He died at his home in NYC after a long battle with leukemia.
Vaughn wasn't some good-looking, airhead actor. While he had good looks, he also had a brain. While he was doing his television gig, he was working on his Ph.D. in communications at the University of Southern California, earning his doctorate in 1970. His dissertation was later published as Only Victims, a work about the McCarthy era blacklist.
Vaughn was a longtime Democrat who was a supporter of Eugene McCarthy during the 1968 primaries. He was an opponent of the Vietnam War. He was close friends with RFK.
Mr. Vaughn had numerous roles in film and on television. He played an old boyfriend of Laura Petrie (Mary Tyler Moore) on an episode of “The Dick Van Dyke Show” and a gunman in “The Magnificent Seven” (1960). He was nominated for an Academy Award as best supporting actor for his role as a man accused of murder in “The Young Philadelphians” (1959) and won an Emmy in 1978 for his performance as a White House chief of staff in the mini-series “Washington: Behind Closed Doors.”
But no character he played was as popular as Napoleon Solo. From 1964 to 1968, in the thick of the Cold War, millions of Americas tuned in weekly to “The Man From U.N.C.L.E.” to watch Mr. Vaughn, as a superagent from the United Network Command for Law and Enforcement, battling T.H.R.U.S.H. (Technological Hierarchy for the Removal of Undesirables and the Subjugation of Humanity), a secret organization intent on achieving world domination through nefarious if far-fetched devices like mind-controlling gas.
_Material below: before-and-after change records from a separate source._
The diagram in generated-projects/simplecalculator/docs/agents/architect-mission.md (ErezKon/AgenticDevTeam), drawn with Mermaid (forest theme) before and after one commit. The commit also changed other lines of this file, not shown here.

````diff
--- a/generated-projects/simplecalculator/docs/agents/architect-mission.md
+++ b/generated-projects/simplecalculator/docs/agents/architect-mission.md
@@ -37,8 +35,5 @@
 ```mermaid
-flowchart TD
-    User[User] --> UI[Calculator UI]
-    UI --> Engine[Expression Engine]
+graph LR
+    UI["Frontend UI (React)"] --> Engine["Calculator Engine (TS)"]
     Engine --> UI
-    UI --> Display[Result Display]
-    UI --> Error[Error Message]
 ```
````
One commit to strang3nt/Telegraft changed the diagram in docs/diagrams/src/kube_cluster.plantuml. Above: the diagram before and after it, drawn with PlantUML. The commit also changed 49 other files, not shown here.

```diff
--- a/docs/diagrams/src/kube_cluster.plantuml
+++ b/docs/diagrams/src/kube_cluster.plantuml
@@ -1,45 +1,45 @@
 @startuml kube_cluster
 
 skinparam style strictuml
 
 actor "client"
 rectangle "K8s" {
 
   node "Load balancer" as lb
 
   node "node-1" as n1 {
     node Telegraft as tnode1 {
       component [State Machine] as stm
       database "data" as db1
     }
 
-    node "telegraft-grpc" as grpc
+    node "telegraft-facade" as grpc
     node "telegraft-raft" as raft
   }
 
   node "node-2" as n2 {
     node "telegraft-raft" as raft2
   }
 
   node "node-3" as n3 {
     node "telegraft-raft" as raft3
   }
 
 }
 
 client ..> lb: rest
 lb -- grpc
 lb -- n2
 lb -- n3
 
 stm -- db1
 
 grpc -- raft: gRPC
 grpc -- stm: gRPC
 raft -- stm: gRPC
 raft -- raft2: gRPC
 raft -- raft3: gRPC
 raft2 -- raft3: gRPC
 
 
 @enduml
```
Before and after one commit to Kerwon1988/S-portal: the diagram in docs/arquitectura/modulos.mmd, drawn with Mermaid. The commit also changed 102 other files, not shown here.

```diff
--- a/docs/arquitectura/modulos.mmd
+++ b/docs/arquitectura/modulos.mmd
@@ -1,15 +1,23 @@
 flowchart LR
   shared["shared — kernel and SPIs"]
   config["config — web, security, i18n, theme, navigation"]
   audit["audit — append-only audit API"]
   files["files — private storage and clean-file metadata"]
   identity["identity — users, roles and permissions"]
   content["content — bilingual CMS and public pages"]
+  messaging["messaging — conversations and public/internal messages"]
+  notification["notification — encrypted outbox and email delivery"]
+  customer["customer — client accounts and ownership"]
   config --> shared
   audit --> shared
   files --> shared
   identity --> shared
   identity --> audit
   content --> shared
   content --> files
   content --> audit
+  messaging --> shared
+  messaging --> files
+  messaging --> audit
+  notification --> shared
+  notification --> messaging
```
In this clip from YouTube from the TV Legends oral histories series, he talks about the fans of his hit television series:
Robert Vaughn was right about how popular they were with young girls and women during that era, along the lines of rock stars. And he is also right about David McCallum. They were both exceptionally good-looking, but McCallum was cute as a bug's ear and would remain that way into his eighties, adorable like a little boy would be. Fortunately for him, he had been long "off the market" having married actress Jill Ireland some years before the series began. Unfortunately for him, he found himself on the market after actor Charles Bronson "stole" wife Ireland away from him (Ireland married Bronson and the pair were married for many years until she unfortunately died prematurely from breast cancer in 1990). Shortly afterward, McCallum went back off the market having married Katherine Carpenter in 1967 and stayed there for the rest of his life.
Vaughn married a bit late for the time, in his forties, in 1974 to Linda Staab and also stayed off the market for the rest of his life.